Ad Spending Expectations In 2021 Buoyed By Accelerating Economy
An economy improving faster than expected is pushing up advertising revenue forecasts for 2021. Media research and investment firm MAGNA projects revenues will increase 6.4 percent this year to $240 billion—the normalized growth rate would be 8.6 percent if the impact of cyclical ad spending, in this case elections and the Olympics, is discounted in 2020 and 2021. MAGNA’s 6.4 percent forecast is 2.3 points ahead of its previous outlook for 2021, released in December 2020, which it attributes to a stronger economic outlook supported by the new stimulus package, the pace of COVID-19 decline and a return to normal sporting events.
Breaking 2021 down into quarters, MAGNA projects that total ad spending will grow six percent year-over-year in the first quarter of the year, 15 percent year-over-year in the second quarter, six percent year-over-year in the third quarter—boosted by approximately $800 million in incremental revenue generated by the Summer Olympic games—and a more modest two percent year-over-year growth in the fourth quarter—reflecting the impact of fourth quarter 2020’s strong political spending and holiday sales.

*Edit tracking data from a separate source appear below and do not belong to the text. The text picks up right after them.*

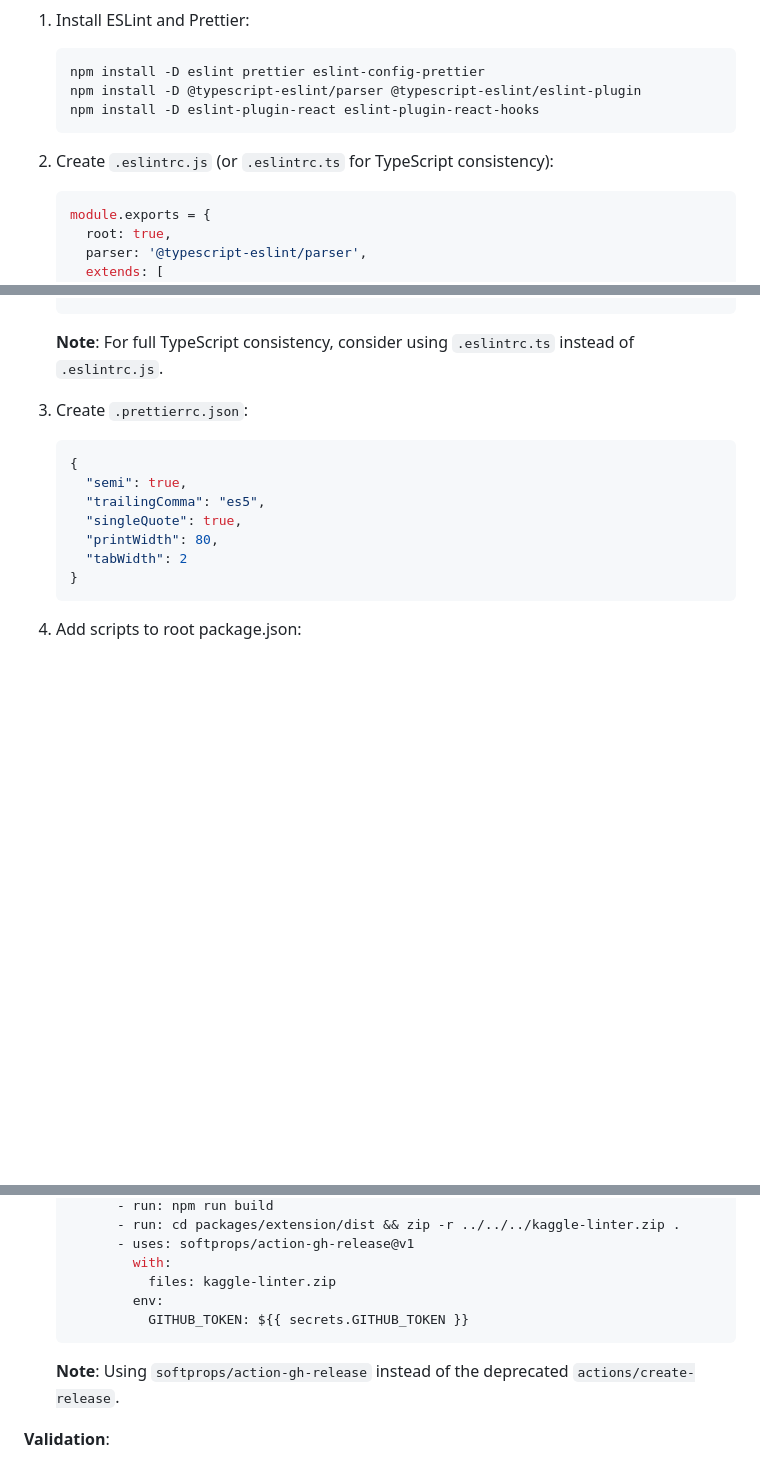
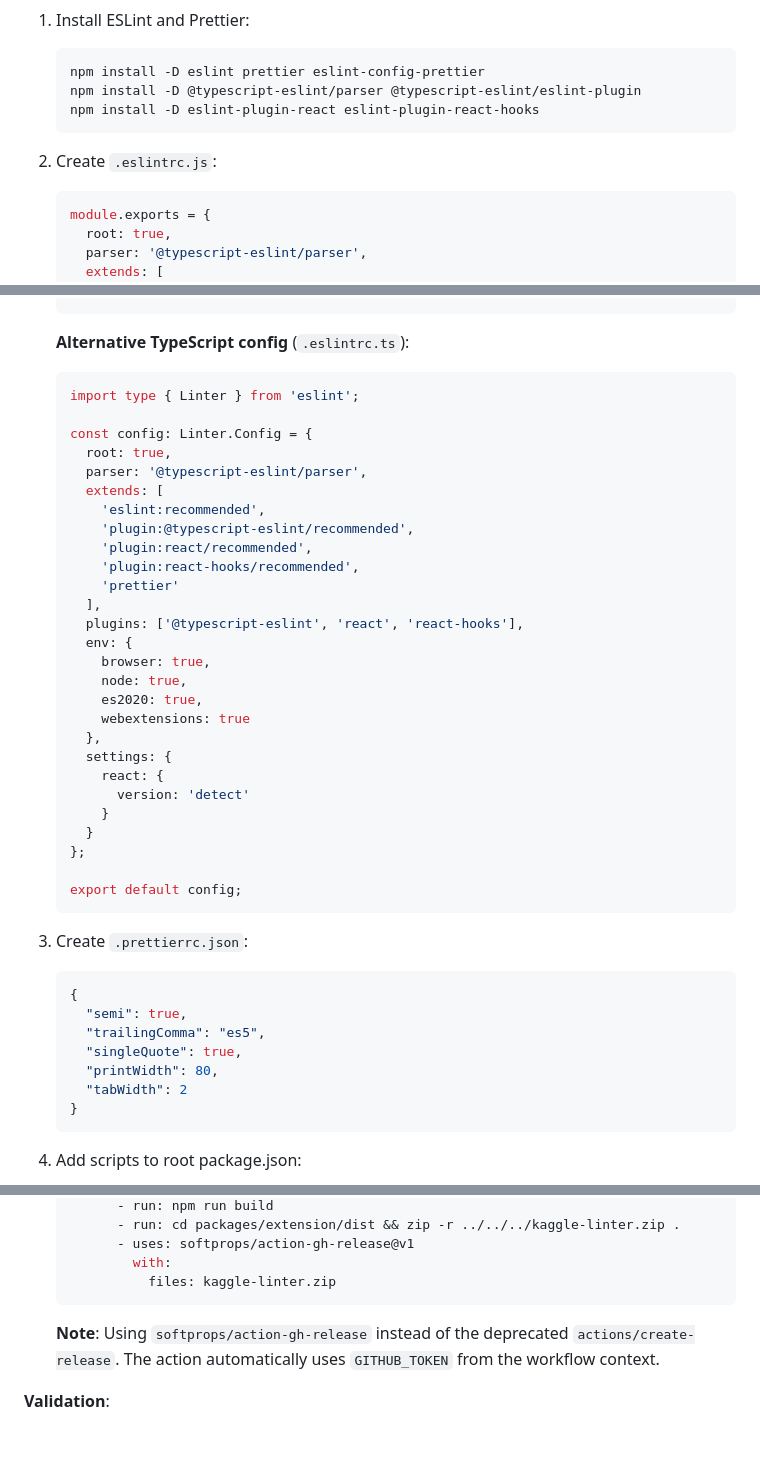
Before and after one commit to chater-marzougui/kaggle-lint, a Markdown page: MIGRATION.md, 3 parts joined by grey strips. Rendered like a GitHub page; blank space fills up the shorter version.

Commit message:
Final improvements: Add TypeScript ESLint config example, simplify GitHub Action
Co-authored-by: chater-marzougui <151965388+chater-marzougui@users.noreply.github.com>

````diff
--- a/MIGRATION.md
+++ b/MIGRATION.md
@@ -198,7 +198,7 @@ This document outlines a comprehensive step-by-step plan to migrate the Kaggle P
    npm install -D eslint-plugin-react eslint-plugin-react-hooks
    ```
 
-2. Create `.eslintrc.js` (or `.eslintrc.ts` for TypeScript consistency):
+2. Create `.eslintrc.js`:
    ```javascript
    module.exports = {
      root: true,
@@ -225,7 +225,36 @@ This document outlines a comprehensive step-by-step plan to migrate the Kaggle P
    };
    ```
 
-   **Note**: For full TypeScript consistency, consider using `.eslintrc.ts` instead of `.eslintrc.js`.
+   **Alternative TypeScript config** (`.eslintrc.ts`):
+   ```typescript
+   import type { Linter } from 'eslint';
+
+   const config: Linter.Config = {
+     root: true,
+     parser: '@typescript-eslint/parser',
+     extends: [
+       'eslint:recommended',
+       'plugin:@typescript-eslint/recommended',
+       'plugin:react/recommended',
+       'plugin:react-hooks/recommended',
+       'prettier'
+     ],
+     plugins: ['@typescript-eslint', 'react', 'react-hooks'],
+     env: {
+       browser: true,
+       node: true,
+       es2020: true,
+       webextensions: true
+     },
+     settings: {
+       react: {
+         version: 'detect'
+       }
+     }
+   };
+
+   export default config;
+   ```
 
 3. Create `.prettierrc.json`:
    ```json
@@ -1387,11 +1416,9 @@ This document outlines a comprehensive step-by-step plan to migrate the Kaggle P
          - uses: softprops/action-gh-release@v1
            with:
              files: kaggle-linter.zip
-           env:
-             GITHUB_TOKEN: ${{ secrets.GITHUB_TOKEN }}
-   ```
-
-   **Note**: Using `softprops/action-gh-release` instead of the deprecated `actions/create-release`.
+   ```
+
+   **Note**: Using `softprops/action-gh-release` instead of the deprecated `actions/create-release`. The action automatically uses `GITHUB_TOKEN` from the workflow context.
 
 **Validation**:
 - CI runs on every PR
````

MAGNA expects the improving business conditions to fuel marketing expenditures and allow most industry verticals to grow advertising spending again. It notes that the strongest ad spend growth rates will come from travel, automotive, drinks and movies, following heavy ad budget cuts in 2020. Most advertising channels and formats are expected to stabilize or grow ad revenues in 2021, with double-digit growth projected from social media, digital video, search and out-of-home (OOH), and low- to mid-single-digit growth for national TV and radio.
Overall non-political linear ad sales (TV, radio, print, out-of-home) will grow by one percent to $77 billion, while digital ad sales (search, social, video, display, audio) will grow by 13 percent to $161 billion. MAGNA anticipates that digital ad formats will capture two-thirds (67 percent) of total advertising sales for the first time. Cross-platform editorial media ad sales (linear and digital) will grow by four percent in 2021 (excluding cyclical), with TV (including broadcast and cable TV, plus long-form VOD) up four percent and audio (including broadcast radio, streaming and podcasting) up five percent.
MAGNA reports that the ad market recovered faster than it did during the last recession of 2008-2009. Total advertising (linear and digital) decreased during only the second quarter of 2020, compared to nine consecutive quarters in 2007-2009. Linear ad spending is suffering just as much as it did 11 years ago, but spending is expected to grow again in second quarter 2021 after four negative quarters compared to 11 consecutive quarters during the great recession.
MAGNA’s final estimate for U.S. media owners’ net ad revenues in 2020, that it notes shows even greater resilience than previous estimates indicates the U.S. market was essentially stable in 2020 at one percent to $226 billion. Non-political growth was also better than expected, slipping only two percent. The fourth quarter of 2020 was exceptionally strong, based on the analysis of financial reports from media companies due to economic stabilization, strong holiday sales and record political spending in October. Year-over-year ad revenue growth reached 12 percent—eight percent excluding political ad spending—but that it was entirely driven by, and captured by, digital ad formats (up 24 percent) while linear ad spending was down five percent.
The stability of the U.S. ad market in 2020, despite the economic recession, benefited from record-breaking political advertising. Political campaign spending generated $7 billion in incremental revenues for media companies, up 75 percent from 2016. Local television attracted the bulk of this spending but digital campaign spending almost tripled 2016’s total, at $1.5 billion. MAGNA also says that the ad market’s resilience in 2020 was supported by continued double-digit growth in digital advertising as ecommerce surged and digital marketing was adopted by both national brands and local businesses.
Digital ad sales grew by 13 percent overall while social and video formats grew by more than 20 percent. The “big three” digital giants—Google, Facebook and Amazon—outperformed again, growing ad revenues by 17 percent to reach a market share of 82 percent; other digital pure players also grew above average (27 percent); by contrast, traditional media companies and independent publishers barely stabilized digital ad sales.
“Our final estimate for U.S. advertising revenues in 2020 confirms that digital marketing was not only resilient but thrived in the COVID, as the organic growth factors all accelerated (shift to ecommerce, digital media consumption, small business adoption, etc.),” says Vincent Letang, executive vice president, global market intelligence at MAGNA. “Meanwhile, upper-funnel marketing budget, including branding ad campaigns, suffered just as much as in the previous recession. The latest economic and business outlook for 2021 gives us confidence that most industry verticals will grow ad spend again, up and down the funnel, and that will benefit nearly all media channels this year.”